(Records)

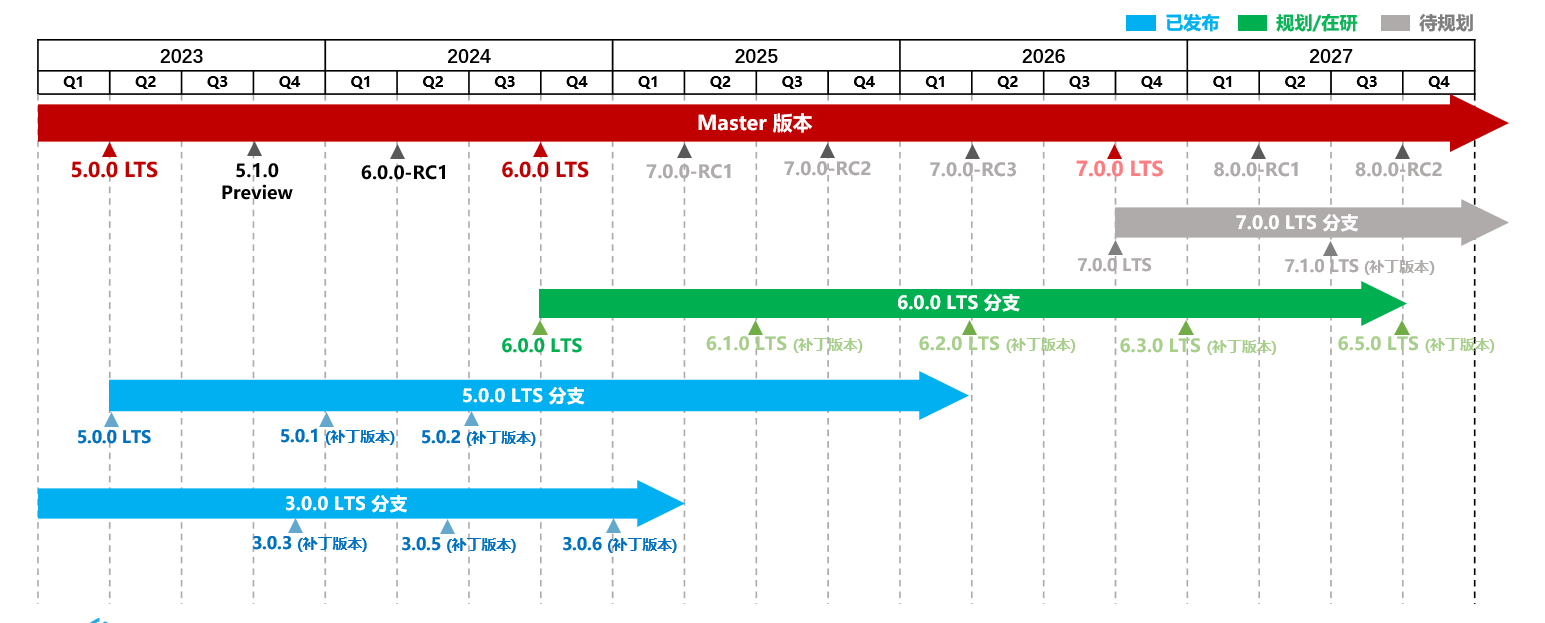
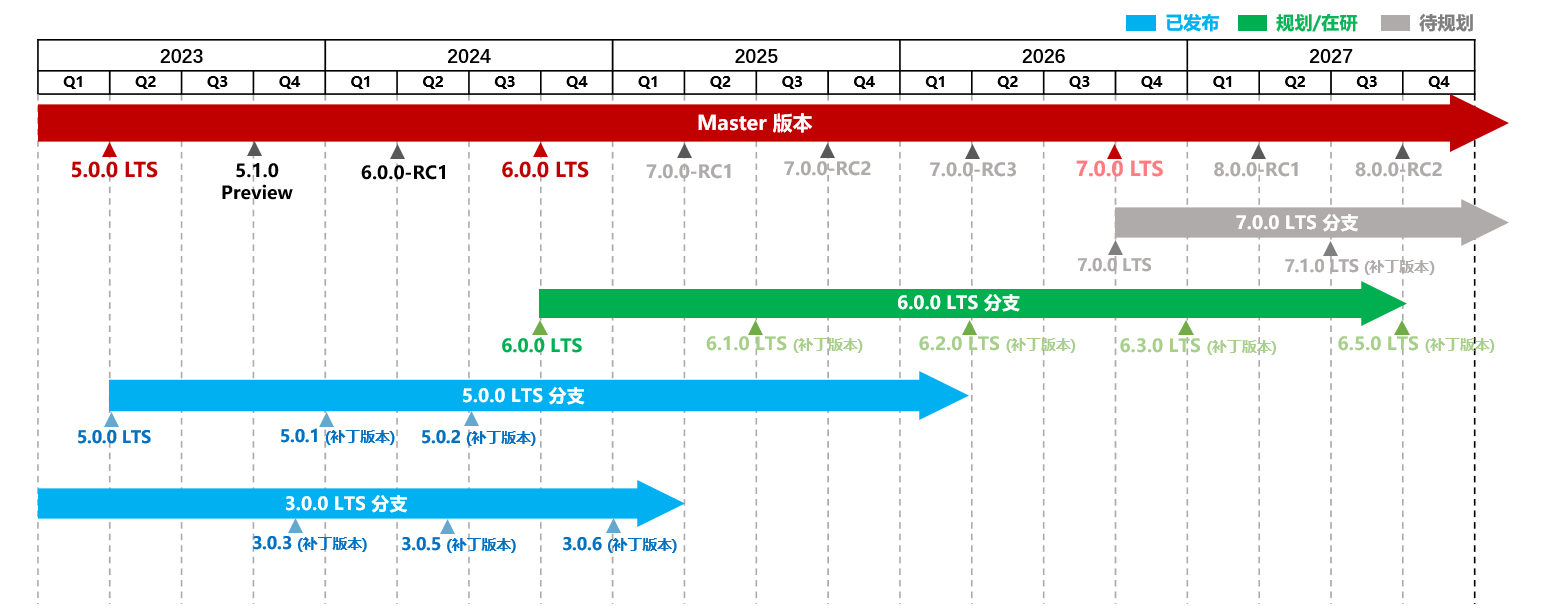
fix：下载软件包文案修改

diff --git a/app/.vitepress/src/i18n/download/index.ts b/app/.vitepress/src/i18n/download/index.ts
@@ -20,9 +20,9 @@ export default {
     COPY_SUCCESS: `复制成功`,
     DOWNTIPS: `Data Studio引用的Apache Log4j工具存在安全风险，社区已经修复了该漏洞。请下载和使用Data Studio 2.1.2版本工具。`,
     DESCRIPTION: [
-      `openGauss社区版本分为长期支持版本和创新版本：`,
-      `· 长期支持版本 (LTS) ——规模上线使用，openGauss 6.0.0 LTS及后续LTS版本发布间隔周期为2年，提供3年社区支持。`,
-      `· 创新版本 (RCx) ——作为LTS版本发布前的阶段性特性体验版本，仅供联创测试使用，提供6个月社区支持。`,
+      `openGauss社区版本分为长期支持版本和创新版本： `,
+      `· 长期支持版本 (LTS) ：规模上线使用，openGauss 6.0.0 LTS及后续LTS版本发布间隔周期为2年，社区去提供3年支持，社区OGSP伙伴提供3年以后维护支持服务。`,
+      `· 创新版本 (RCx) ：作为LTS版本发布前的阶段性特性体验版本，仅供联创测试使用，提供6个月社区支持。`,
     ],
     MORE_DETAIL: `更多详细信息请`,
     VIEW_SPECIFICATION: `点此查看openGauss社区版本生命周期管理规范`,

diff --git a/app/zh/news/2024-03-21/index.md b/app/zh/news/2024-03-21/index.md
@@ -8,10 +8,13 @@ author: 'openGauss'
 summary: 'openGauss 社区版本发布节奏与命名调整公告'
 ---
 
-基于客户及伙伴建议，openGauss 社区理事会决策同意，openGauss LTS 版本发布节奏，由每年发布一个 LTS 版本，调整为**每两年发布一个 LTS 版本**。
+基于社区用户及伙伴建议，openGauss 社区理事会决策同意，openGauss LTS 版本发布节奏，由每年发布一个 LTS 版本，调整为**每两年发布一个 LTS 版本**。
 
 openGauss 6.0.0 LTS 版本发布时间在 **2024 年 9 月 30 日**， openGauss 7.0.0 LTS 版本发布时间在 **2026 年 9 月 30 日**。
 
 创新版本命名：由原方案 **XX.1.0 Preview** (例：5.1.0 preview），调整为现方案 **XX.0.0-RCx** (例：6.0.0-RC1、7.0.0-RC1、7.0.0-RC2，7.0.0-RC3 ）
 
-<div style="text-align:center;margin:24px 0;"><img src="/zh/news/2024-03-21/img1.png" style="width: 60%"></div>
+<div style="text-align:center;margin:24px 0;">
+<img src="/zh/news/2024-03-21/img1.png" style="width: 60%">
+<p style="font-weight:600">openGauss社区版本里程碑规划</p>
+</div>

(End Records)

(Your objective): Each record above should be repeated exactly, please, without pictures.

(Task solution):
fix：下载软件包文案修改

diff --git a/app/.vitepress/src/i18n/download/index.ts b/app/.vitepress/src/i18n/download/index.ts
@@ -20,9 +20,9 @@ export default {
     COPY_SUCCESS: `复制成功`,
     DOWNTIPS: `Data Studio引用的Apache Log4j工具存在安全风险，社区已经修复了该漏洞。请下载和使用Data Studio 2.1.2版本工具。`,
     DESCRIPTION: [
-      `openGauss社区版本分为长期支持版本和创新版本：`,
-      `· 长期支持版本 (LTS) ——规模上线使用，openGauss 6.0.0 LTS及后续LTS版本发布间隔周期为2年，提供3年社区支持。`,
-      `· 创新版本 (RCx) ——作为LTS版本发布前的阶段性特性体验版本，仅供联创测试使用，提供6个月社区支持。`,
+      `openGauss社区版本分为长期支持版本和创新版本： `,
+      `· 长期支持版本 (LTS) ：规模上线使用，openGauss 6.0.0 LTS及后续LTS版本发布间隔周期为2年，社区去提供3年支持，社区OGSP伙伴提供3年以后维护支持服务。`,
+      `· 创新版本 (RCx) ：作为LTS版本发布前的阶段性特性体验版本，仅供联创测试使用，提供6个月社区支持。`,
     ],
     MORE_DETAIL: `更多详细信息请`,
     VIEW_SPECIFICATION: `点此查看openGauss社区版本生命周期管理规范`,

diff --git a/app/zh/news/2024-03-21/index.md b/app/zh/news/2024-03-21/index.md
@@ -8,10 +8,13 @@ author: 'openGauss'
 summary: 'openGauss 社区版本发布节奏与命名调整公告'
 ---
 
-基于客户及伙伴建议，openGauss 社区理事会决策同意，openGauss LTS 版本发布节奏，由每年发布一个 LTS 版本，调整为**每两年发布一个 LTS 版本**。
+基于社区用户及伙伴建议，openGauss 社区理事会决策同意，openGauss LTS 版本发布节奏，由每年发布一个 LTS 版本，调整为**每两年发布一个 LTS 版本**。
 
 openGauss 6.0.0 LTS 版本发布时间在 **2024 年 9 月 30 日**， openGauss 7.0.0 LTS 版本发布时间在 **2026 年 9 月 30 日**。
 
 创新版本命名：由原方案 **XX.1.0 Preview** (例：5.1.0 preview），调整为现方案 **XX.0.0-RCx** (例：6.0.0-RC1、7.0.0-RC1、7.0.0-RC2，7.0.0-RC3 ）
 
-<div style="text-align:center;margin:24px 0;"><img src="/zh/news/2024-03-21/img1.png" style="width: 60%"></div>
+<div style="text-align:center;margin:24px 0;">
+<img src="/zh/news/2024-03-21/img1.png" style="width: 60%">
+<p style="font-weight:600">openGauss社区版本里程碑规划</p>
+</div>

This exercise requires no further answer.